------ Raw data ------
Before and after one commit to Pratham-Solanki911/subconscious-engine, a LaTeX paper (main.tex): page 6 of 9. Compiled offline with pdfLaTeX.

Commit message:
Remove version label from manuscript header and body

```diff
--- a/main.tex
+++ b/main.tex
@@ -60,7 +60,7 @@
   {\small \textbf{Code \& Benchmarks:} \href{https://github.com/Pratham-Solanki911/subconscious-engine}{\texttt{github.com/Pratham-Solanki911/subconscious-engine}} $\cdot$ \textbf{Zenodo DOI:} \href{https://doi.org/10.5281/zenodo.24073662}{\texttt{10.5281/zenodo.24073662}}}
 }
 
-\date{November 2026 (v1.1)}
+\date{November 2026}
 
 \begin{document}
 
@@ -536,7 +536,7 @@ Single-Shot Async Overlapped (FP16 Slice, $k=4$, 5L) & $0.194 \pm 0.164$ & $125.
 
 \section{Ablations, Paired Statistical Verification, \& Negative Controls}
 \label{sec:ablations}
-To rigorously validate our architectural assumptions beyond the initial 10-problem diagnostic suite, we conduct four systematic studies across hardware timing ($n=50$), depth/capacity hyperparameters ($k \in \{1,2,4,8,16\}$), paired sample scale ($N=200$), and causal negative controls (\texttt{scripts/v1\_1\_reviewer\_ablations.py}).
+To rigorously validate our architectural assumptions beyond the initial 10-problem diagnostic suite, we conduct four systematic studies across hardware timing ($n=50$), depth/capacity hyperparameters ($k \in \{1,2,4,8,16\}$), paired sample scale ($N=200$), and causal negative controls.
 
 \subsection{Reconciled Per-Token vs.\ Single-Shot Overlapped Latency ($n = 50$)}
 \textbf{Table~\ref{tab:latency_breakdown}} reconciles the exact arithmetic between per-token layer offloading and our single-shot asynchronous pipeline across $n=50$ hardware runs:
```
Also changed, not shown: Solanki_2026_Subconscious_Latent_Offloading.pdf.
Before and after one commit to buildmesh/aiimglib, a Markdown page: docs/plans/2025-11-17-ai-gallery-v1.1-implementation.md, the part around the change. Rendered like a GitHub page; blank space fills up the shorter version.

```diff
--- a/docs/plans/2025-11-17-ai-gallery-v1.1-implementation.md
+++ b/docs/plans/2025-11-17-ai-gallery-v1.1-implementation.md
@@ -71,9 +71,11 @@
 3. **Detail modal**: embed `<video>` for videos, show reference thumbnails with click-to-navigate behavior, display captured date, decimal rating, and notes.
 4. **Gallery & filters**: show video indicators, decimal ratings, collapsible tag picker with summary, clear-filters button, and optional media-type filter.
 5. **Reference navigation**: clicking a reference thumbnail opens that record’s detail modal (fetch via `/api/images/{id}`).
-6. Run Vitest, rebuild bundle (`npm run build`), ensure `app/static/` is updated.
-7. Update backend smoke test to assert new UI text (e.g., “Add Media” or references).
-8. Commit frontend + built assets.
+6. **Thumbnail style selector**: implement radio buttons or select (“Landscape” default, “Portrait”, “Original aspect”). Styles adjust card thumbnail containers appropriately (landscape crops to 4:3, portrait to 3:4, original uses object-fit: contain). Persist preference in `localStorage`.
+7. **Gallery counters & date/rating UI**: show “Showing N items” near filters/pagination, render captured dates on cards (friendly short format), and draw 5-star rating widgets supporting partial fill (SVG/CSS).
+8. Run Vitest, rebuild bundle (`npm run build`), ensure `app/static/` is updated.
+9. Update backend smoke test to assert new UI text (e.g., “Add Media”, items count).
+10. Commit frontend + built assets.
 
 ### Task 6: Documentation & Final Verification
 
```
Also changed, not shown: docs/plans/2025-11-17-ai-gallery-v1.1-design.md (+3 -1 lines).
------
## Assignment
Reproduce the entries exactly, dropping nothing.

## Solution for this problem
Before and after one commit to Pratham-Solanki911/subconscious-engine, a LaTeX paper (main.tex): page 6 of 9. Compiled offline with pdfLaTeX.

Commit message:
Remove version label from manuscript header and body

```diff
--- a/main.tex
+++ b/main.tex
@@ -60,7 +60,7 @@
   {\small \textbf{Code \& Benchmarks:} \href{https://github.com/Pratham-Solanki911/subconscious-engine}{\texttt{github.com/Pratham-Solanki911/subconscious-engine}} $\cdot$ \textbf{Zenodo DOI:} \href{https://doi.org/10.5281/zenodo.24073662}{\texttt{10.5281/zenodo.24073662}}}
 }
 
-\date{November 2026 (v1.1)}
+\date{November 2026}
 
 \begin{document}
 
@@ -536,7 +536,7 @@ Single-Shot Async Overlapped (FP16 Slice, $k=4$, 5L) & $0.194 \pm 0.164$ & $125.
 
 \section{Ablations, Paired Statistical Verification, \& Negative Controls}
 \label{sec:ablations}
-To rigorously validate our architectural assumptions beyond the initial 10-problem diagnostic suite, we conduct four systematic studies across hardware timing ($n=50$), depth/capacity hyperparameters ($k \in \{1,2,4,8,16\}$), paired sample scale ($N=200$), and causal negative controls (\texttt{scripts/v1\_1\_reviewer\_ablations.py}).
+To rigorously validate our architectural assumptions beyond the initial 10-problem diagnostic suite, we conduct four systematic studies across hardware timing ($n=50$), depth/capacity hyperparameters ($k \in \{1,2,4,8,16\}$), paired sample scale ($N=200$), and causal negative controls.
 
 \subsection{Reconciled Per-Token vs.\ Single-Shot Overlapped Latency ($n = 50$)}
 \textbf{Table~\ref{tab:latency_breakdown}} reconciles the exact arithmetic between per-token layer offloading and our single-shot asynchronous pipeline across $n=50$ hardware runs:
```
Also changed, not shown: Solanki_2026_Subconscious_Latent_Offloading.pdf.
Before and after one commit to buildmesh/aiimglib, a Markdown page: docs/plans/2025-11-17-ai-gallery-v1.1-implementation.md, the part around the change. Rendered like a GitHub page; blank space fills up the shorter version.

```diff
--- a/docs/plans/2025-11-17-ai-gallery-v1.1-implementation.md
+++ b/docs/plans/2025-11-17-ai-gallery-v1.1-implementation.md
@@ -71,9 +71,11 @@
 3. **Detail modal**: embed `<video>` for videos, show reference thumbnails with click-to-navigate behavior, display captured date, decimal rating, and notes.
 4. **Gallery & filters**: show video indicators, decimal ratings, collapsible tag picker with summary, clear-filters button, and optional media-type filter.
 5. **Reference navigation**: clicking a reference thumbnail opens that record’s detail modal (fetch via `/api/images/{id}`).
-6. Run Vitest, rebuild bundle (`npm run build`), ensure `app/static/` is updated.
-7. Update backend smoke test to assert new UI text (e.g., “Add Media” or references).
-8. Commit frontend + built assets.
+6. **Thumbnail style selector**: implement radio buttons or select (“Landscape” default, “Portrait”, “Original aspect”). Styles adjust card thumbnail containers appropriately (landscape crops to 4:3, portrait to 3:4, original uses object-fit: contain). Persist preference in `localStorage`.
+7. **Gallery counters & date/rating UI**: show “Showing N items” near filters/pagination, render captured dates on cards (friendly short format), and draw 5-star rating widgets supporting partial fill (SVG/CSS).
+8. Run Vitest, rebuild bundle (`npm run build`), ensure `app/static/` is updated.
+9. Update backend smoke test to assert new UI text (e.g., “Add Media”, items count).
+10. Commit frontend + built assets.
 
 ### Task 6: Documentation & Final Verification
 
```
Also changed, not shown: docs/plans/2025-11-17-ai-gallery-v1.1-design.md (+3 -1 lines).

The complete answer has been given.